More than half of Americans (57 percent) indicated that drinking more water was one of the ways they manage their weight. In addition, being more active and/or exercising was listed by 55 percent, while eating smaller portions and reducing calories was mentioned by 47 and 37 percent, respectively.
According to Dr. Sylvia Poulos, a Registered Dietitian and Director of Nutrition and Scientific Affairs with the Council, this means there’s plenty of room for improvement. “Successful weight management requires sensible lifestyle strategies that can be easily implemented and maintained over the long term. Consumers should arm themselves with multiple strategies, including consuming fewer calories, eating less and exercising more to support and overall healthier lifestyle and better manage excess weight.”
The top behaviors indicated on the survey mirror many of those found in the National Weight Control Registry (NWCR), which follows adults who have lost at least 30 pounds or more and have kept it off for at least five years. The registry has been following successful “losers” for the past 24 years and has found that while strategies vary for weight maintenance, most partake in a lower calorie and lower fat diet while participating in higher levels of activity. More than two thirds of “successful losers” eat breakfast each day and weigh themselves, and on average 90 percent exercise for approximately one hour per day.
“The good news is that maintaining weight is not about deprivation and starvation. Implementing sensible and fairly strategies that include keeping an eye on calories and findings ways you enjoy being physically active are very doable,” Poulos adds. “If drinking water and going to a traditional gym class are actions you can take then do it. But there are many other options for those needing different solutions to achieve and maintain a healthy weight goal.”
The Council has always supported recommendations by the Academy of Nutrition and Dietetics (the Academy) and other nutrition and health organizations for people to be more active and balance their calories through portion control, eating more fruits and vegetables, increasing fiber, and more.
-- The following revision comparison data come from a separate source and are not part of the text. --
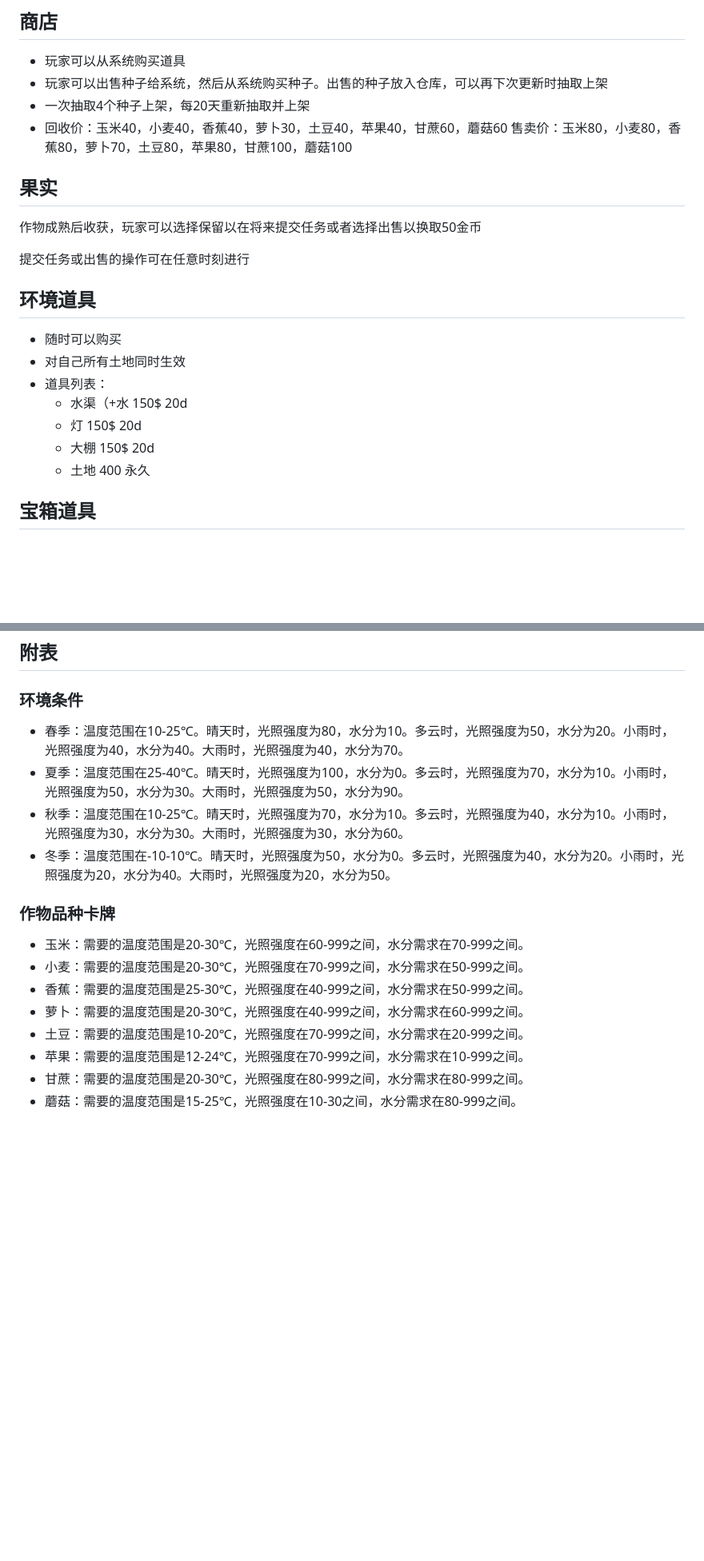
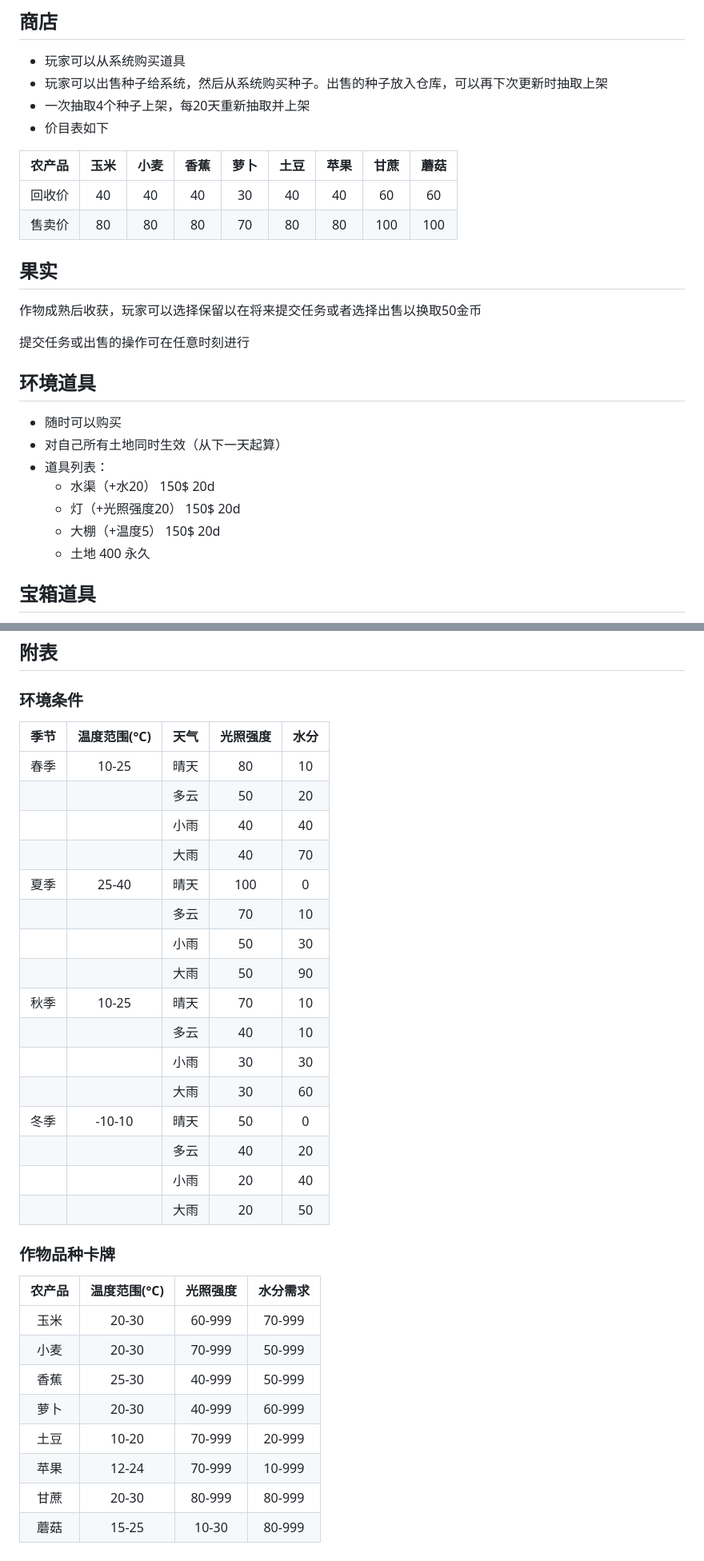
Before and after one commit to HaoTian22/lucky_farmer, a Markdown page: rules.md, 2 parts joined by grey strips. Shown at 80% size. Drawn GitHub-style; blank space fills up the shorter version.

Commit message:
规则表格化，更简洁

```diff
--- a/rules.md
+++ b/rules.md
@@ -40,8 +40,12 @@
 - 玩家可以从系统购买道具
 - 玩家可以出售种子给系统，然后从系统购买种子。出售的种子放入仓库，可以再下次更新时抽取上架
 - 一次抽取4个种子上架，每20天重新抽取并上架
-- 回收价：玉米40，小麦40，香蕉40，萝卜30，土豆40，苹果40，甘蔗60，蘑菇60
-  售卖价：玉米80，小麦80，香蕉80，萝卜70，土豆80，苹果80，甘蔗100，蘑菇100
+- 价目表如下
+
+| 农产品 | 玉米 | 小麦 | 香蕉 | 萝卜 | 土豆 | 苹果 | 甘蔗 | 蘑菇 |
+| :-: | :-: | :-: | :-: | :-: | :-: | :-: | :-: | :-: |
+| 回收价 | 40 | 40 | 40 | 30 | 40 | 40 | 60 | 60 |
+| 售卖价 | 80 | 80 | 80 | 70 | 80 | 80 | 100 | 100 |
 
 ## 果实
 
@@ -52,11 +56,11 @@
 ## 环境道具
 
 - 随时可以购买
-- 对自己所有土地同时生效
+- 对自己所有土地同时生效（从下一天起算）
 - 道具列表：
-  - 水渠（+水 150$ 20d
-  - 灯 150$ 20d
-  - 大棚 150$ 20d
+  - 水渠（+水20） 150$ 20d
+  - 灯（+光照强度20） 150$ 20d
+  - 大棚（+温度5） 150$ 20d
   - 土地 400 永久
 
 ## 宝箱道具
@@ -85,18 +89,34 @@
 
 ### 环境条件
 
-+ 春季：温度范围在10-25℃。晴天时，光照强度为80，水分为10。多云时，光照强度为50，水分为20。小雨时，光照强度为40，水分为40。大雨时，光照强度为40，水分为70。
-+ 夏季：温度范围在25-40℃。晴天时，光照强度为100，水分为0。多云时，光照强度为70，水分为10。小雨时，光照强度为50，水分为30。大雨时，光照强度为50，水分为90。
-+ 秋季：温度范围在10-25℃。晴天时，光照强度为70，水分为10。多云时，光照强度为40，水分为10。小雨时，光照强度为30，水分为30。大雨时，光照强度为30，水分为60。
-+ 冬季：温度范围在-10-10℃。晴天时，光照强度为50，水分为0。多云时，光照强度为40，水分为20。小雨时，光照强度为20，水分为40。大雨时，光照强度为20，水分为50。
+| 季节 | 温度范围(°C) | 天气 | 光照强度 | 水分 |
+| :-: | :-: | :-: | :-: | :-: |
+| 春季 | 10-25 | 晴天 | 80 | 10 |
+|  |  | 多云 | 50 | 20 |
+|  |  | 小雨 | 40 | 40 |
+|  |  | 大雨 | 40 | 70 |
+| 夏季 | 25-40 | 晴天 | 100 | 0 |
+|  |  | 多云 | 70 | 10 |
+|  |  | 小雨 | 50 | 30 |
+|  |  | 大雨 | 50 | 90 |
+| 秋季 | 10-25 | 晴天 | 70 | 10 |
+|  |  | 多云 | 40 | 10 |
+|  |  | 小雨 | 30 | 30 |
+|  |  | 大雨 | 30 | 60 |
+| 冬季 | -10-10 | 晴天 | 50 | 0 |
+|  |  | 多云 | 40 | 20 |
+|  |  | 小雨 | 20 | 40 |
+|  |  | 大雨 | 20 | 50 |
 
 ### 作物品种卡牌
 
-+ 玉米：需要的温度范围是20-30℃，光照强度在60-999之间，水分需求在70-999之间。
-+ 小麦：需要的温度范围是20-30℃，光照强度在70-999之间，水分需求在50-999之间。
-+ 香蕉：需要的温度范围是25-30℃，光照强度在40-999之间，水分需求在50-999之间。
-+ 萝卜：需要的温度范围是20-30℃，光照强度在40-999之间，水分需求在60-999之间。
-+ 土豆：需要的温度范围是10-20℃，光照强度在70-999之间，水分需求在20-999之间。
-+ 苹果：需要的温度范围是12-24℃，光照强度在70-999之间，水分需求在10-999之间。
-+ 甘蔗：需要的温度范围是20-30℃，光照强度在80-999之间，水分需求在80-999之间。
-+ 蘑菇：需要的温度范围是15-25℃，光照强度在10-30之间，水分需求在80-999之间。
+| 农产品 | 温度范围(°C) | 光照强度 | 水分需求 |
+| :-: | :-: | :-: | :-: |
+| 玉米 | 20-30 | 60-999 | 70-999 |
+| 小麦 | 20-30 | 70-999 | 50-999 |
+| 香蕉 | 25-30 | 40-999 | 50-999 |
+| 萝卜 | 20-30 | 40-999 | 60-999 |
+| 土豆 | 10-20 | 70-999 | 20-999 |
+| 苹果 | 12-24 | 70-999 | 10-999 |
+| 甘蔗 | 20-30 | 80-999 | 80-999 |
+| 蘑菇 | 15-25 | 10-30 | 80-999 |
```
Fortunately, there are more options than ever for people to help balance and monitor their calories and daily diet. With regard to food and beverages, fiber is being added to more products and consumers now have access to more no- and low-calorie flavored waters, foods and beverages. In addition, more opportunities for various types of activity abound, including yoga and walking, high-intensity training for those with limited time and hiking or rock climbing for outdoor adventures that can also inspire some traveling.
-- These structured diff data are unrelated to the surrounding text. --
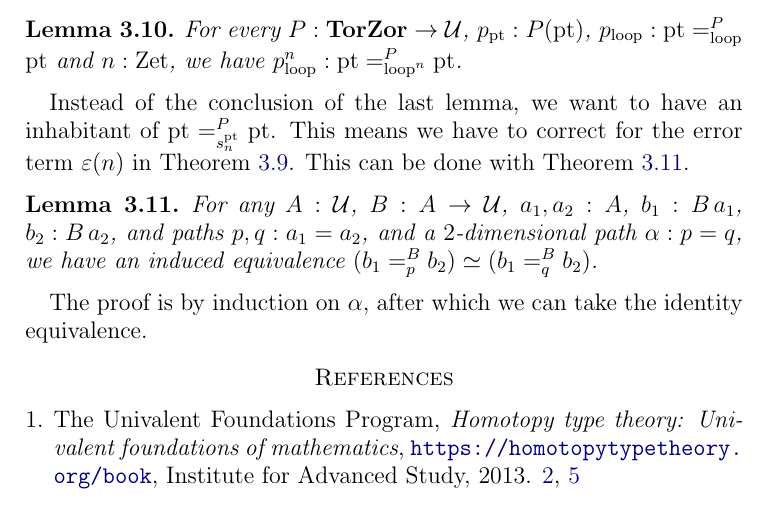
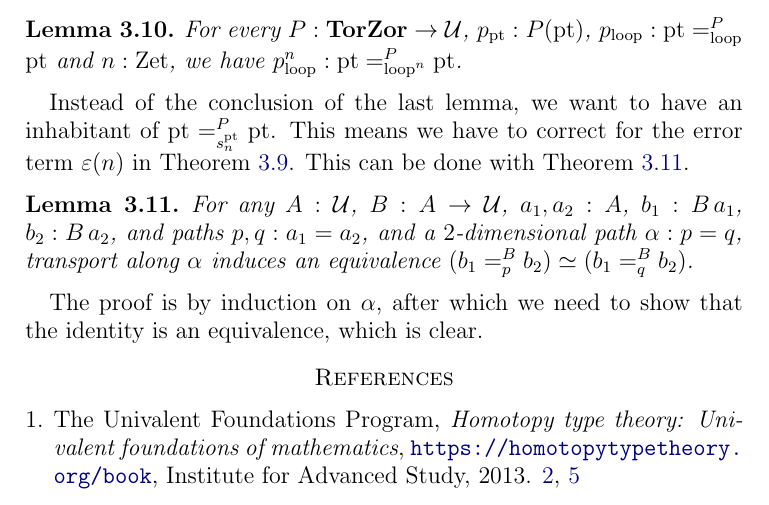
Before and after one commit to UniMath/SymmetryBook, a LaTeX paper (ZTors.tex): part of page 6 of 6, cut so that both start at the same text. Compiled offline with pdfLaTeX.

Commit message:
ZTors: Improved formulation of Lemma 3.11

```diff
--- a/ZTors.tex
+++ b/ZTors.tex
@@ -393,9 +393,10 @@ This can be done with \cref{lem:pathover-change-path}.
 \begin{lemma}\label{lem:pathover-change-path}
   For any $A : \UU$, $B : A \to \UU$, $a_1,a_2 : A$, $b_1 : B\,a_1$, $b_2: B\,a_2$,
   and paths $p,q:a_1=a_2$, and a $2$-dimensional path $\alpha : p = q$,
-  we have an induced equivalence $(b_1 =^B_p b_2) \equiv (b_1 =^B_q b_2)$.
+  transport along $\alpha$
+  induces an equivalence $(b_1 =^B_p b_2) \equiv (b_1 =^B_q b_2)$.
 \end{lemma}
-The proof is by induction on $\alpha$, after which we can take the identity equivalence.
+The proof is by induction on $\alpha$, after which we need to show that the identity is an equivalence, which is clear.
 
 
 
```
For more suggestions from health professionals on how to make sensible lifestyle changes in the diet, use activity and food calculators and learn more about the survey findings, visit the Council’s web site at www.caloriecontrol.org.
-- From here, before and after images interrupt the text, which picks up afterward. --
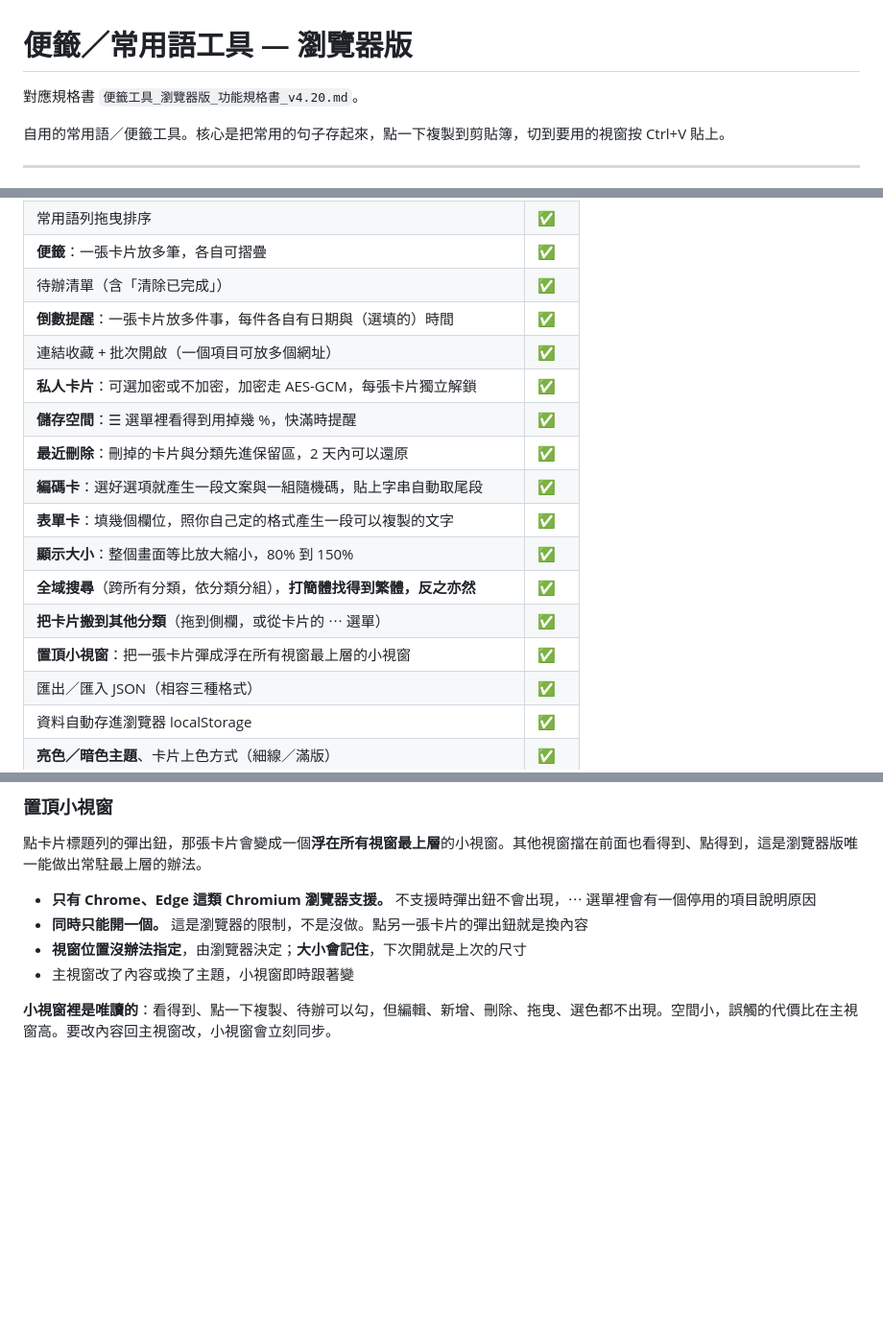
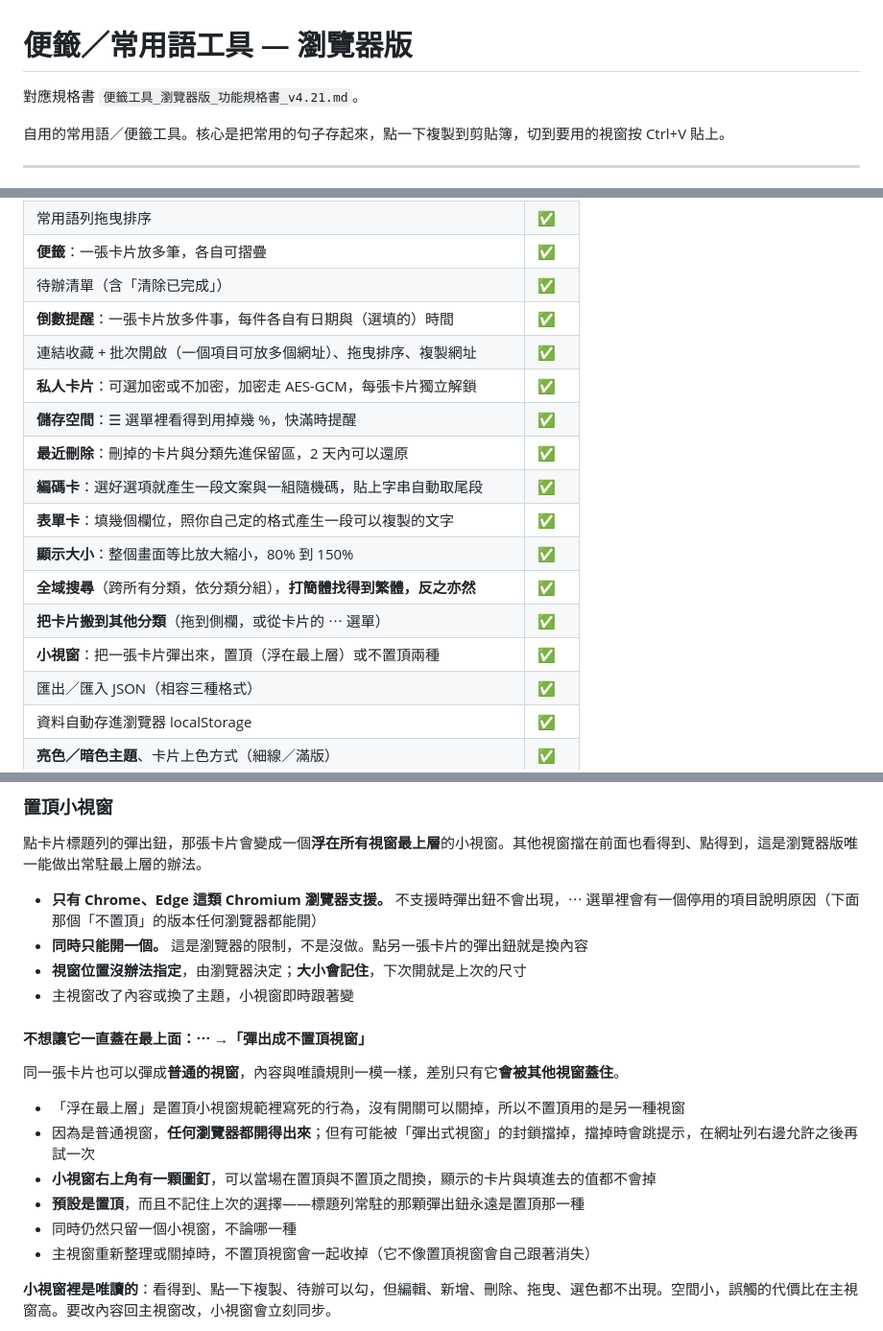
Before and after one commit to KE-RO-RO/Post-1024, a Markdown page: README.md, 3 parts joined by grey strips. Shown at 96% size. GitHub-like rendering; blank space fills up the shorter version.

Commit message:
Update homepage and README to 260922a (v4.21)

```diff
--- a/README.md
+++ b/README.md
@@ -1,6 +1,6 @@
 # 便籤／常用語工具 — 瀏覽器版
 
-對應規格書 `便籤工具_瀏覽器版_功能規格書_v4.20.md`。
+對應規格書 `便籤工具_瀏覽器版_功能規格書_v4.21.md`。
 
 自用的常用語／便籤工具。核心是把常用的句子存起來，點一下複製到剪貼簿，切到要用的視窗按 Ctrl+V 貼上。
 
@@ -41,7 +41,7 @@
 | **便籤**：一張卡片放多筆，各自可摺疊 | ✅ |
 | 待辦清單（含「清除已完成」） | ✅ |
 | **倒數提醒**：一張卡片放多件事，每件各自有日期與（選填的）時間 | ✅ |
-| 連結收藏 + 批次開啟（一個項目可放多個網址） | ✅ |
+| 連結收藏 + 批次開啟（一個項目可放多個網址）、拖曳排序、複製網址 | ✅ |
 | **私人卡片**：可選加密或不加密，加密走 AES-GCM，每張卡片獨立解鎖 | ✅ |
 | **儲存空間**：☰ 選單裡看得到用掉幾 %，快滿時提醒 | ✅ |
 | **最近刪除**：刪掉的卡片與分類先進保留區，2 天內可以還原 | ✅ |
@@ -50,7 +50,7 @@
 | **顯示大小**：整個畫面等比放大縮小，80% 到 150% | ✅ |
 | **全域搜尋**（跨所有分類，依分類分組），**打簡體找得到繁體，反之亦然** | ✅ |
 | **把卡片搬到其他分類**（拖到側欄，或從卡片的 ⋯ 選單） | ✅ |
-| **置頂小視窗**：把一張卡片彈成浮在所有視窗最上層的小視窗 | ✅ |
+| **小視窗**：把一張卡片彈出來，置頂（浮在最上層）或不置頂兩種 | ✅ |
 | 匯出／匯入 JSON（相容三種格式） | ✅ |
 | 資料自動存進瀏覽器 localStorage | ✅ |
 | **亮色／暗色主題**、卡片上色方式（細線／滿版） | ✅ |
@@ -337,10 +339,21 @@
 
 點卡片標題列的彈出鈕，那張卡片會變成一個**浮在所有視窗最上層**的小視窗。其他視窗擋在前面也看得到、點得到，這是瀏覽器版唯一能做出常駐最上層的辦法。
 
-- **只有 Chrome、Edge 這類 Chromium 瀏覽器支援。** 不支援時彈出鈕不會出現，⋯ 選單裡會有一個停用的項目說明原因
+- **只有 Chrome、Edge 這類 Chromium 瀏覽器支援。** 不支援時彈出鈕不會出現，⋯ 選單裡會有一個停用的項目說明原因（下面那個「不置頂」的版本任何瀏覽器都能開）
 - **同時只能開一個。** 這是瀏覽器的限制，不是沒做。點另一張卡片的彈出鈕就是換內容
 - **視窗位置沒辦法指定**，由瀏覽器決定；**大小會記住**，下次開就是上次的尺寸
 - 主視窗改了內容或換了主題，小視窗即時跟著變
+
+#### 不想讓它一直蓋在最上面：⋯ →「彈出成不置頂視窗」
+
+同一張卡片也可以彈成**普通的視窗**，內容與唯讀規則一模一樣，差別只有它**會被其他視窗蓋住**。
+
+- 「浮在最上層」是置頂小視窗規範裡寫死的行為，沒有開關可以關掉，所以不置頂用的是另一種視窗
+- 因為是普通視窗，**任何瀏覽器都開得出來**；但有可能被「彈出式視窗」的封鎖擋掉，擋掉時會跳提示，在網址列右邊允許之後再試一次
+- **小視窗右上角有一顆圖釘**，可以當場在置頂與不置頂之間換，顯示的卡片與填進去的值都不會掉
+- **預設是置頂**，而且不記住上次的選擇——標題列常駐的那顆彈出鈕永遠是置頂那一種
+- 同時仍然只留一個小視窗，不論哪一種
+- 主視窗重新整理或關掉時，不置頂視窗會一起收掉（它不像置頂視窗會自己跟著消失）
 
 **小視窗裡是唯讀的**：看得到、點一下複製、待辦可以勾，但編輯、新增、刪除、拖曳、選色都不出現。空間小，誤觸的代價比在主視窗高。要改內容回主視窗改，小視窗會立刻同步。
 
```
Also changed, not shown: other parts of README.md (+5 -1 lines).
This survey was conducted online within the United States by Harris Poll on behalf of Calorie Control Council from November 16-18, 2016 among 2,074 U.S. adults ages 18 and older. This online survey is not based on a probability sample and therefore no estimate of theoretical sampling error can be calculated. For complete survey methodology, including weighting variables, please contact Stan Samples at the Calorie Control Council, email@example.com.